Federal officials investigating a deadly racing plane crash last year in Reno heard testimony Tuesday indicating that the United States has some of the toughest safety rules in the world for aviation events.
Witnesses from the Federal Aviation Administration and private aviation organizations told the National Transportation Safety Board that the government and the air show industry provide significant oversight of shows, races, aircraft and pilots to ensure the safety of performers and spectators.
Unlike other countries, witnesses said that longer distances are required in the United States between spectators and aircraft and that there are more restrictions on pilots doing aerobatics, including prohibitions against flying directly toward spectator areas during performances.
“The U.S. is the most conservative in the world,” said John Cudahy, president of the International Council of Air Shows. “In Europe, there is more of a patchwork of regulations.”
Cudahy added that there have been tremendous improvements in air show safety in the past two decades. The number of deaths involving air show performers, he said, has declined from a high of 14 in 1990 to five last year.
But the witnesses said there is always room for improvement. They suggested to the board that pilot mentoring programs would improve race and aerobatic training and that a certification program is needed for air bosses — the people who run aviation events.
Testimony at the hearing was designed to provide the NTSB with general information about the safety procedures, regulations and oversight of air shows and races.

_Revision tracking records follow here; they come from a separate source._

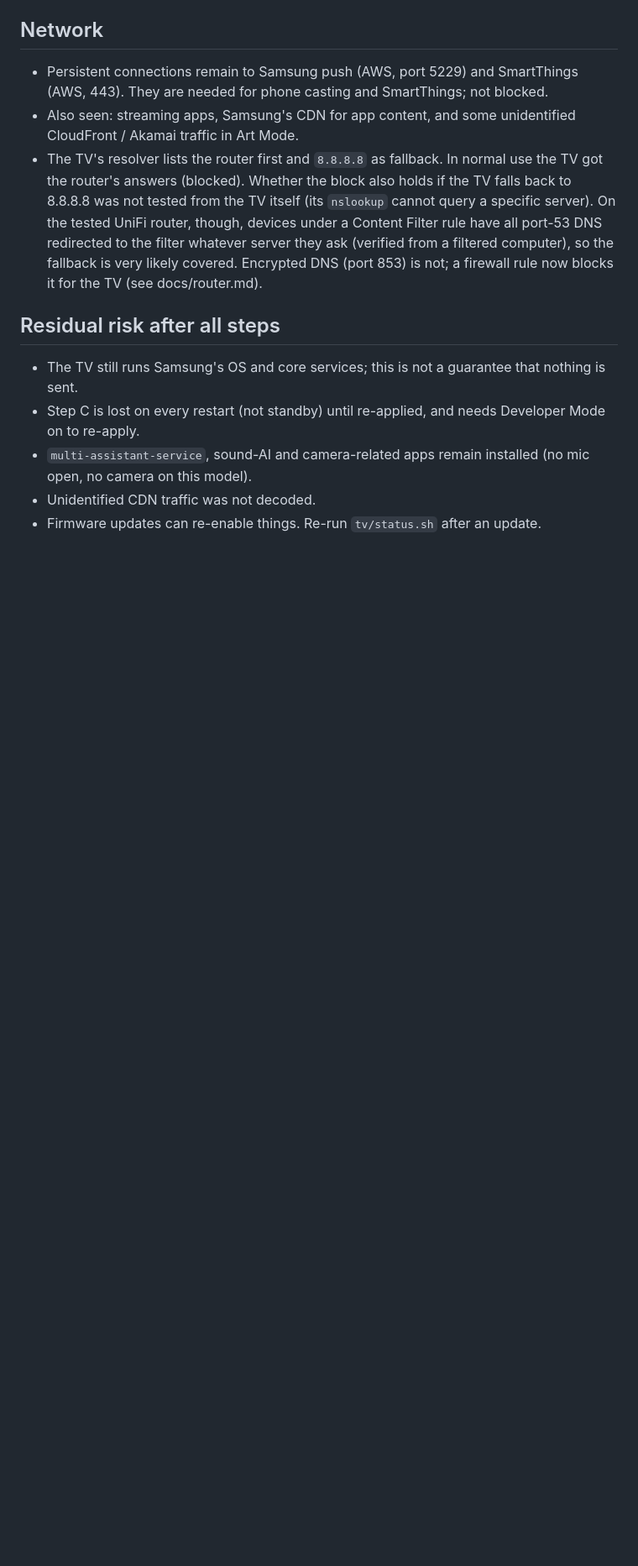
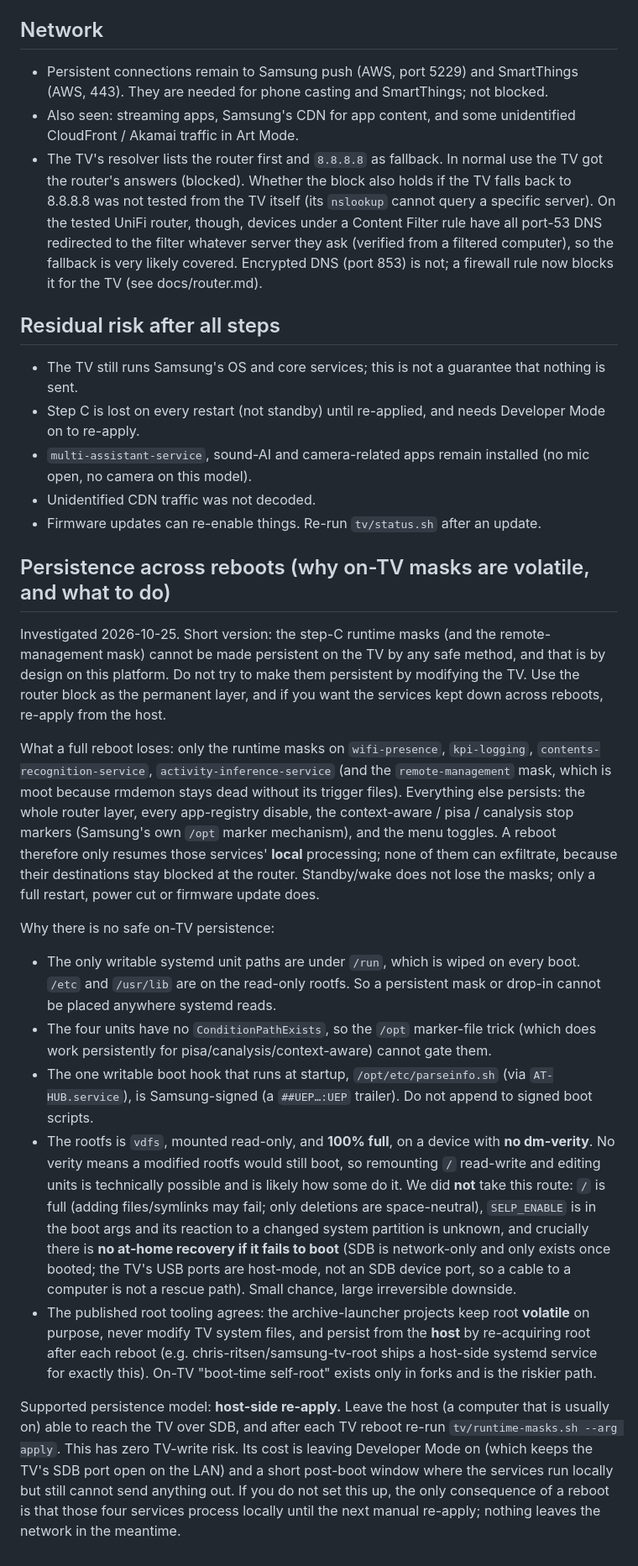
Before and after one commit to OsloSwede88/frame-privacy, a Markdown page: docs/findings.md, the part around the change. Shown at 84% size. Rendered like a GitHub page; blank space fills up the shorter version.

Commit message:
Document reboot persistence: on-TV masks are volatile by design; use host re-apply
Investigated the rootfs (vdfs, ro, 100% full, no dm-verity), signed /opt boot scripts, and the
systemd unit paths. No safe on-TV persistence exists; do not remount the rootfs. Router block is
the permanent layer; host-side re-apply is the supported way to keep services down across reboots.

Co-Authored-By: Claude Opus 4.8 <noreply@anthropic.com>
Claude-Session: https://claude.ai/code/session_01C7NEug85Vm2S8TBbyAk5qQ

```diff
--- a/docs/findings.md
+++ b/docs/findings.md
@@ -97,3 +97,48 @@ it disables Samsung's remote phone-support: mask the unit (lost on reboot, like
   camera on this model).
 - Unidentified CDN traffic was not decoded.
 - Firmware updates can re-enable things. Re-run `tv/status.sh` after an update.
+
+## Persistence across reboots (why on-TV masks are volatile, and what to do)
+
+Investigated 2026-10-25. Short version: the step-C runtime masks (and the remote-management mask)
+cannot be made persistent on the TV by any safe method, and that is by design on this platform.
+Do not try to make them persistent by modifying the TV. Use the router block as the permanent
+layer, and if you want the services kept down across reboots, re-apply from the host.
+
+What a full reboot loses: only the runtime masks on `wifi-presence`, `kpi-logging`,
+`contents-recognition-service`, `activity-inference-service` (and the `remote-management` mask,
+which is moot because rmdemon stays dead without its trigger files). Everything else persists:
+the whole router layer, every app-registry disable, the context-aware / pisa / canalysis stop
+markers (Samsung's own `/opt` marker mechanism), and the menu toggles. A reboot therefore only
+resumes those services' **local** processing; none of them can exfiltrate, because their
+destinations stay blocked at the router. Standby/wake does not lose the masks; only a full
+restart, power cut or firmware update does.
+
+Why there is no safe on-TV persistence:
+
+- The only writable systemd unit paths are under `/run`, which is wiped on every boot. `/etc`
+  and `/usr/lib` are on the read-only rootfs. So a persistent mask or drop-in cannot be placed
+  anywhere systemd reads.
+- The four units have no `ConditionPathExists`, so the `/opt` marker-file trick (which does work
+  persistently for pisa/canalysis/context-aware) cannot gate them.
+- The one writable boot hook that runs at startup, `/opt/etc/parseinfo.sh` (via `AT-HUB.service`),
+  is Samsung-signed (a `##UEP…:UEP` trailer). Do not append to signed boot scripts.
+- The rootfs is `vdfs`, mounted read-only, and **100% full**, on a device with **no dm-verity**.
+  No verity means a modified rootfs would still boot, so remounting `/` read-write and editing
+  units is technically possible and is likely how some do it. We did **not** take this route:
+  `/` is full (adding files/symlinks may fail; only deletions are space-neutral), `SELP_ENABLE`
+  is in the boot args and its reaction to a changed system partition is unknown, and crucially
+  there is **no at-home recovery if it fails to boot** (SDB is network-only and only exists once
+  booted; the TV's USB ports are host-mode, not an SDB device port, so a cable to a computer is
+  not a rescue path). Small chance, large irreversible downside.
+- The published root tooling agrees: the archive-launcher projects keep root **volatile** on
+  purpose, never modify TV system files, and persist from the **host** by re-acquiring root
+  after each reboot (e.g. chris-ritsen/samsung-tv-root ships a host-side systemd service for
+  exactly this). On-TV "boot-time self-root" exists only in forks and is the riskier path.
+
+Supported persistence model: **host-side re-apply.** Leave the host (a computer that is usually
+on) able to reach the TV over SDB, and after each TV reboot re-run `tv/runtime-masks.sh --arg apply`.
+This has zero TV-write risk. Its cost is leaving Developer Mode on (which keeps the TV's SDB port
+open on the LAN) and a short post-boot window where the services run locally but still cannot
+send anything out. If you do not set this up, the only consequence of a reboot is that those four
+services process locally until the next manual re-apply; nothing leaves the network in the meantime.
```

The board will eventually determine what caused the crash of a P-51 Mustang on Sept. 16 while competing in the National Championship Air Races in Reno, the only event of its kind in the world. If necessary, they will make safety recommendations.
The highly modified World War II fighter went out of control and plunged into the spectator area, killing 11 people, including the pilot, Jimmy Leeward, 74, of Florida, a veteran racer. Seventy others were injured.
There was no discussion at Tuesday’s hearing directly related to the crash.
Mike Houghton, president of the Reno Air Racing Assn., which has operated the national championship since 1964, said the organization certifies pilots for the race, reviews the aircraft involved, provides training for pilots and provides emergency services. He said race plans and procedures are submitted to the FAA for review and approval.
“We have 48 years of compliance with the FAA’s rules,” Houghton told the NTSB.
Race officials also testified that they usually exceed the minimum distance requirement of 1,000 feet between spectators and aircraft during races. FAA officials have said the distance was about 1,900 feet for the unlimited heat Leeward participated in.
Houghton testified that since the crash the racing association has established a panel of experts to review the event’s safety procedures. The group includes Jim Hall, a former NTSB chairman.
-- Dan Weikel
Photo: A panel of witnesses testifies as the National Transportation Safety Board opened a hearing on air show and air race safety after 11 people died and about 70 more were badly injured at an air race in Reno in September. Credit: J. Scott / Associated Press